Inasmuch as no basis exists for the exercise of federal jurisdiction over the state law claims, the complaint is dismissed in its entirety. I therefore need not rule on defendant Rohrer's motion for summary judgment.


[1] Rule 56(f) of the Federal Rules of Civil Procedure provides:

"Should it appear from the affidavits of a party opposing the motion that he cannot for reasons stated present by affidavit facts essential to justify his opposition, the court may refuse the application for judgment or may order a continuance to permit affidavits to be obtained or depositions to be taken or discovery to be had or may make such other order as is just."

[2] Considerable confusion exists in the record as to whether the $10,000 that Moorehead demanded of Kirsch and Marino was the unpaid purchase price for Moorehead's stock, or simply an unrelated sum due under the contract governing transfer of the dealership's assets. MLM 32-33, 80-81, 159, 176-78, 187, 195-96, 198-201.

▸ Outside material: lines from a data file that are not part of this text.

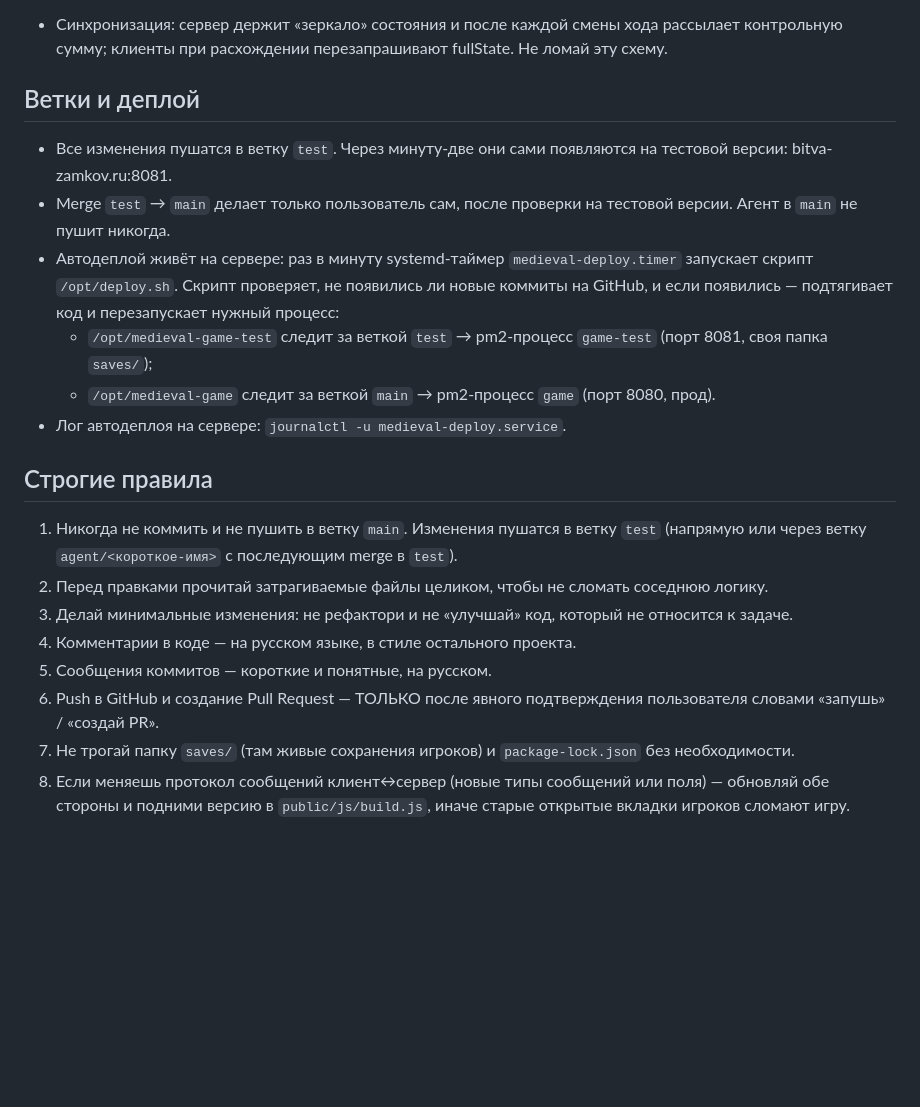
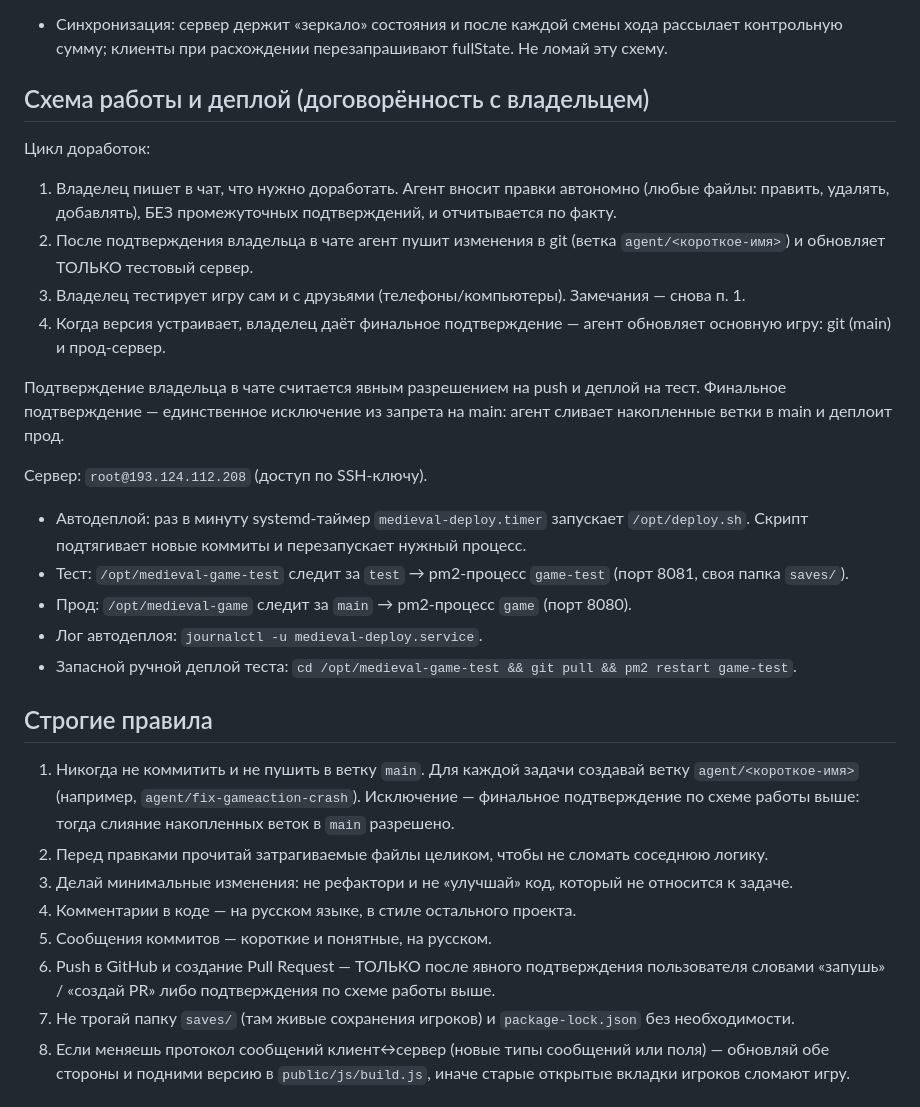
Before and after one commit to goodfreewalk/medieval-game, a Markdown page: AGENTS.md, the part around the change. Rendered like a GitHub page; blank space fills up the shorter version.

Commit message:
Дополнить AGENTS.md схемой работы и деплоем

```diff
--- a/AGENTS.md
+++ b/AGENTS.md
@@ -11,21 +11,32 @@
 - Игровая логика (`public/js/logic.js`, `state.js`, `units.js`, `terrain.js`, `checksum.js`) — ОБЩАЯ для клиента и сервера: сервер импортирует модули из `public/js`. Изменяя эти файлы, помни, что они выполняются и в браузере, и в Node.js — нельзя использовать там DOM/window/localStorage или Node-специфичные API.
 - Синхронизация: сервер держит «зеркало» состояния и после каждой смены хода рассылает контрольную сумму; клиенты при расхождении перезапрашивают fullState. Не ломай эту схему.
 
-## Ветки и деплой
-- Все изменения пушатся в ветку `test`. Через минуту-две они сами появляются на тестовой версии: bitva-zamkov.ru:8081.
-- Merge `test` → `main` делает только пользователь сам, после проверки на тестовой версии. Агент в `main` не пушит никогда.
-- Автодеплой живёт на сервере: раз в минуту systemd-таймер `medieval-deploy.timer` запускает скрипт `/opt/deploy.sh`. Скрипт проверяет, не появились ли новые коммиты на GitHub, и если появились — подтягивает код и перезапускает нужный процесс:
-  - `/opt/medieval-game-test` следит за веткой `test` → pm2-процесс `game-test` (порт 8081, своя папка `saves/`);
-  - `/opt/medieval-game` следит за веткой `main` → pm2-процесс `game` (порт 8080, прод).
-- Лог автодеплоя на сервере: `journalctl -u medieval-deploy.service`.
+## Схема работы и деплой (договорённость с владельцем)
+
+Цикл доработок:
+1. Владелец пишет в чат, что нужно доработать. Агент вносит правки автономно (любые файлы: править, удалять, добавлять), БЕЗ промежуточных подтверждений, и отчитывается по факту.
+2. После подтверждения владельца в чате агент пушит изменения в git (ветка `agent/<короткое-имя>`) и обновляет ТОЛЬКО тестовый сервер.
+3. Владелец тестирует игру сам и с друзьями (телефоны/компьютеры). Замечания — снова п. 1.
+4. Когда версия устраивает, владелец даёт финальное подтверждение — агент обновляет основную игру: git (main) и прод-сервер.
+
+Подтверждение владельца в чате считается явным разрешением на push и деплой на тест.
+Финальное подтверждение — единственное исключение из запрета на main: агент сливает
+накопленные ветки в main и деплоит прод.
+
+Сервер: `root@193.124.112.208` (доступ по SSH-ключу).
+- Автодеплой: раз в минуту systemd-таймер `medieval-deploy.timer` запускает `/opt/deploy.sh`. Скрипт подтягивает новые коммиты и перезапускает нужный процесс.
+- Тест: `/opt/medieval-game-test` следит за `test` → pm2-процесс `game-test` (порт 8081, своя папка `saves/`).
+- Прод: `/opt/medieval-game` следит за `main` → pm2-процесс `game` (порт 8080).
+- Лог автодеплоя: `journalctl -u medieval-deploy.service`.
+- Запасной ручной деплой теста: `cd /opt/medieval-game-test && git pull && pm2 restart game-test`.
 
 ## Строгие правила
-1. Никогда не коммить и не пушить в ветку `main`. Изменения пушатся в ветку `test` (напрямую или через ветку `agent/<короткое-имя>` с последующим merge в `test`).
+1. Никогда не коммитить и не пушить в ветку `main`. Для каждой задачи создавай ветку `agent/<короткое-имя>` (например, `agent/fix-gameaction-crash`). Исключение — финальное подтверждение по схеме работы выше: тогда слияние накопленных веток в `main` разрешено.
 2. Перед правками прочитай затрагиваемые файлы целиком, чтобы не сломать соседнюю логику.
 3. Делай минимальные изменения: не рефактори и не «улучшай» код, который не относится к задаче.
 4. Комментарии в коде — на русском языке, в стиле остального проекта.
 5. Сообщения коммитов — короткие и понятные, на русском.
-6. Push в GitHub и создание Pull Request — ТОЛЬКО после явного подтверждения пользователя словами «запушь» / «создай PR».
+6. Push в GitHub и создание Pull Request — ТОЛЬКО после явного подтверждения пользователя словами «запушь» / «создай PR» либо подтверждения по схеме работы выше.
 7. Не трогай папку `saves/` (там живые сохранения игроков) и `package-lock.json` без необходимости.
 8. Если меняешь протокол сообщений клиент↔сервер (новые типы сообщений или поля) — обновляй обе стороны и подними версию в `public/js/build.js`, иначе старые открытые вкладки игроков сломают игру.
 
```
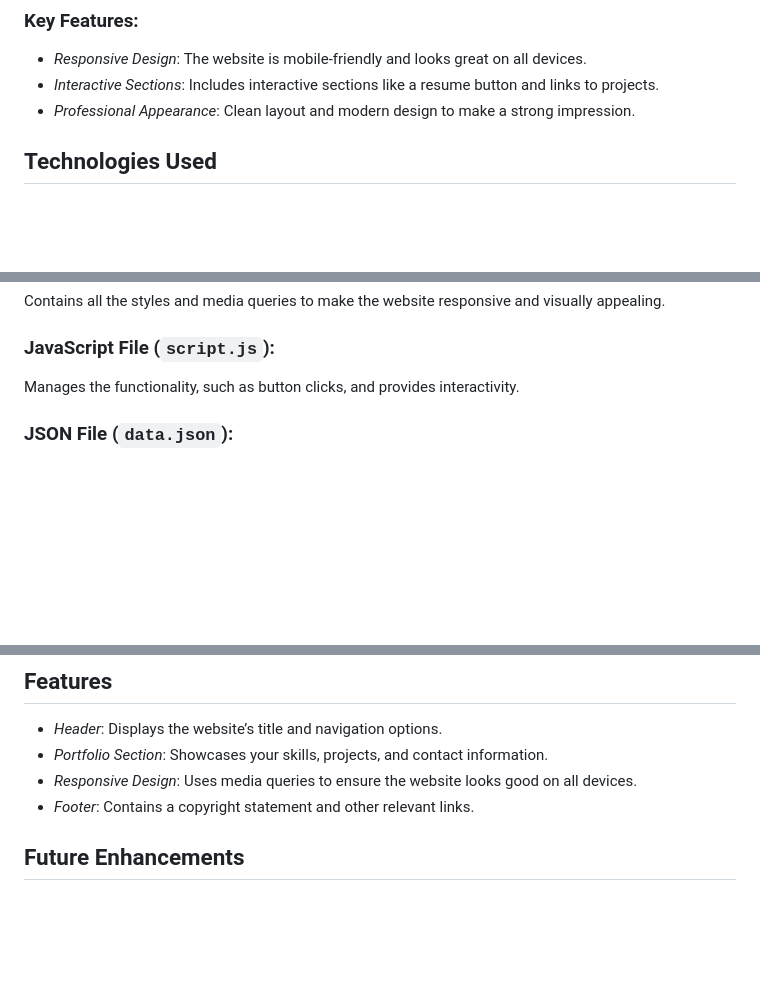
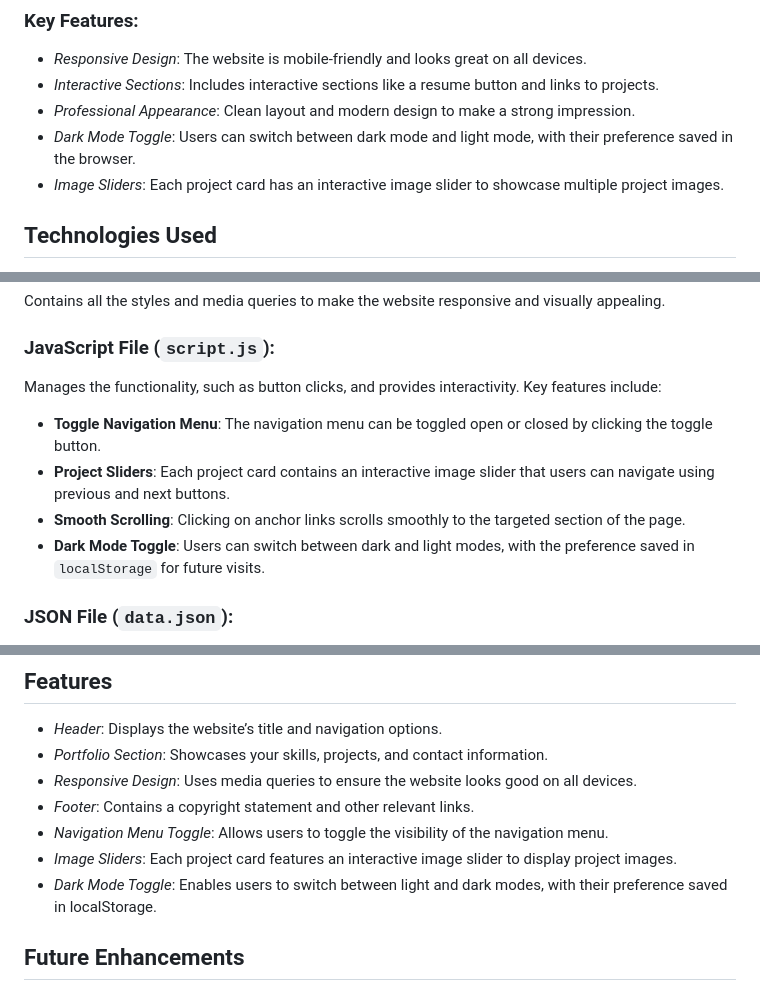
Before and after one commit to Arisha004/PORTFOLIO_WEBSITE_ARISHA, a Markdown page: README.md, 3 parts joined by grey strips. Drawn GitHub-style; blank space fills up the shorter version.

```diff
--- a/README.md
+++ b/README.md
@@ -21,6 +21,8 @@ This portfolio website is a responsive, single-page application designed to show
 - *Responsive Design*: The website is mobile-friendly and looks great on all devices.
 - *Interactive Sections*: Includes interactive sections like a resume button and links to projects.
 - *Professional Appearance*: Clean layout and modern design to make a strong impression.
+- *Dark Mode Toggle*: Users can switch between dark mode and light mode, with their preference saved in the browser.
+- *Image Sliders*: Each project card has an interactive image slider to showcase multiple project images.
 
 ## Technologies Used
 
@@ -68,7 +70,11 @@ This file contains the main structure of the website, including the header, cont
 Contains all the styles and media queries to make the website responsive and visually appealing.
 
 ### JavaScript File (`script.js`):
-Manages the functionality, such as button clicks, and provides interactivity.
+Manages the functionality, such as button clicks, and provides interactivity. Key features include:
+- **Toggle Navigation Menu**: The navigation menu can be toggled open or closed by clicking the toggle button.
+- **Project Sliders**: Each project card contains an interactive image slider that users can navigate using previous and next buttons.
+- **Smooth Scrolling**: Clicking on anchor links scrolls smoothly to the targeted section of the page.
+- **Dark Mode Toggle**: Users can switch between dark and light modes, with the preference saved in `localStorage` for future visits.
 
 ### JSON File (`data.json`):
 Stores data for different sections (e.g., project details, skills, etc.) in a structured format that can be dynamically loaded and displayed on the website.
@@ -81,6 +87,9 @@ I have used PostImage for free image hosting to reduce file sizes, which is a mo
 - *Portfolio Section*: Showcases your skills, projects, and contact information.
 - *Responsive Design*: Uses media queries to ensure the website looks good on all devices.
 - *Footer*: Contains a copyright statement and other relevant links.
+- *Navigation Menu Toggle*: Allows users to toggle the visibility of the navigation menu.
+- *Image Sliders*: Each project card features an interactive image slider to display project images.
+- *Dark Mode Toggle*: Enables users to switch between light and dark modes, with their preference saved in localStorage.
 
 ## Future Enhancements
 
```
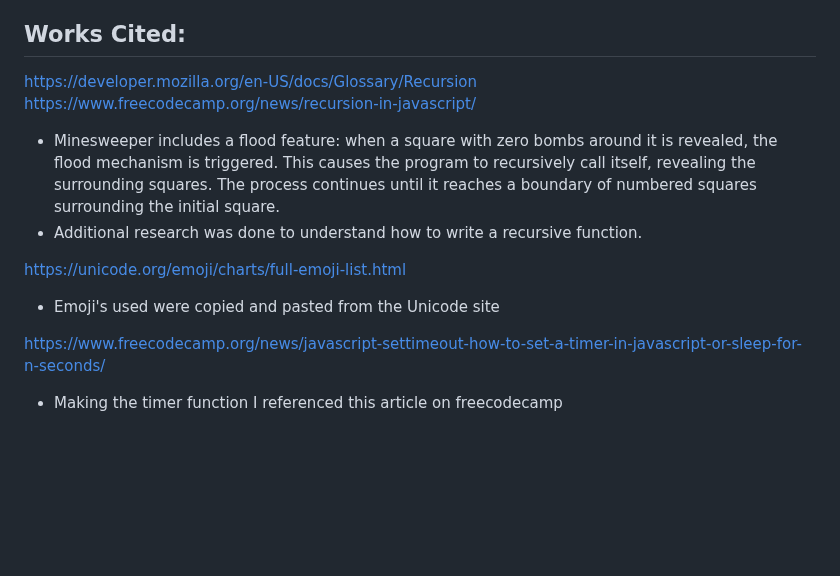
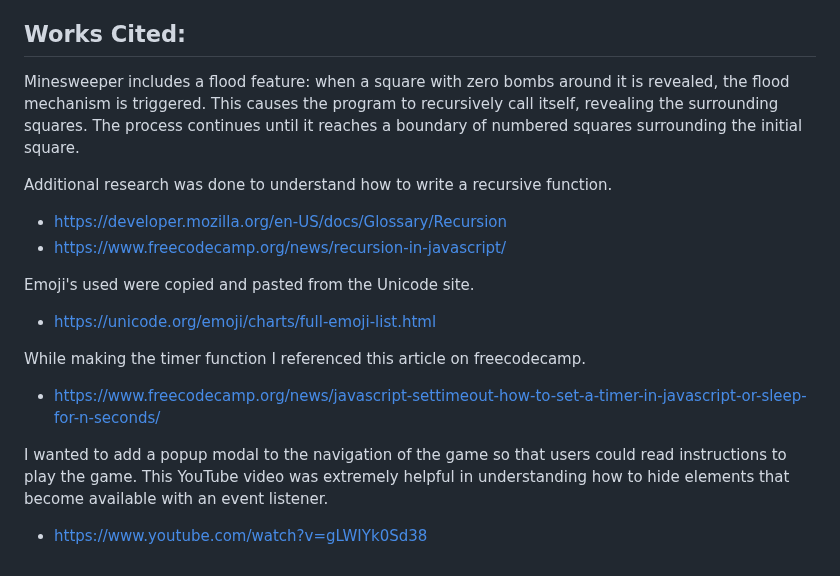
Before and after one commit to ashleylaisure/Minesweeper, a Markdown page: readme.md, the part around one of its changes. GitHub-like rendering; blank space fills up the shorter version.

Commit message:
Works Cited updated

```diff
--- a/readme.md
+++ b/readme.md
@@ -63,16 +65,23 @@ Minesweeper is a game where mines are hidden in a grid of squares. The object of
 After countless hours mastering Minesweeper as a teenager, I discovered my passion for problem-solving and creativity. This led me to the exciting challenge of developing my own version of the classic game. Whether I’m diving into code or exploring new ideas, I’m driven by a love for innovation and the joy of creating experiences that others can enjoy.
 
 ## Works Cited:
-https://developer.mozilla.org/en-US/docs/Glossary/Recursion
-https://www.freecodecamp.org/news/recursion-in-javascript/
+Minesweeper includes a flood feature: when a square with zero bombs around it is revealed, the flood mechanism is triggered. This causes the program to recursively call itself, revealing the surrounding squares. The process continues until it reaches a boundary of numbered squares surrounding the initial square.
 
-* Minesweeper includes a flood feature: when a square with zero bombs around it is revealed, the flood mechanism is triggered. This causes the program to recursively call itself, revealing the surrounding squares. The process continues until it reaches a boundary of numbered squares surrounding the initial square.
-* Additional research was done to understand how to write a recursive function.
+Additional research was done to understand how to write a recursive function.
 
-https://unicode.org/emoji/charts/full-emoji-list.html
+* https://developer.mozilla.org/en-US/docs/Glossary/Recursion
+* https://www.freecodecamp.org/news/recursion-in-javascript/
 
-* Emoji's used were copied and pasted from the Unicode site
 
-https://www.freecodecamp.org/news/javascript-settimeout-how-to-set-a-timer-in-javascript-or-sleep-for-n-seconds/
+Emoji's used were copied and pasted from the Unicode site.
 
-* Making the timer function I referenced this article on freecodecamp
+* https://unicode.org/emoji/charts/full-emoji-list.html
+
+
+While making the timer function I referenced this article on freecodecamp.
+
+* https://www.freecodecamp.org/news/javascript-settimeout-how-to-set-a-timer-in-javascript-or-sleep-for-n-seconds/
+
+I wanted to add a popup modal to the navigation of the game so that users could read instructions to play the game. This YouTube video was extremely helpful in understanding how to hide elements that become available with an event listener.
+
+-   https://www.youtube.com/watch?v=gLWIYk0Sd38
```
Also changed, not shown: other parts of readme.md (+3 -1 lines).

[3] Plaintiff relies on Lewis v. Chrysler Motors Corp., 456 F.2d 605, 606 (8th Cir. 1972), in which the Eighth Circuit reversed a district court decision dismissing the complaint of a franchised automobile dealer for failure to state a claim upon which relief could be granted. As the court noted in Lewis, the issue of dealer standing under 15 U.S.C. §§ 1221(c) and 1222 "assuredly presents one of the clearest instances where a District Court should act only on the basis of a clear and well-developed record." 456 F.2d at 607. Lewis erected no barrier, however, to the application of summary judgment procedures in cases under the Automobile Dealers' Day in Court Act. It is worth nothing that the district court in Lewis acted solely on the basis of the pleadings, before any affidavits or testimony had been received, and that the thrust of the Eighth Circuit's opinion was that the district court should have stayed its hand to allow the development of a factual record.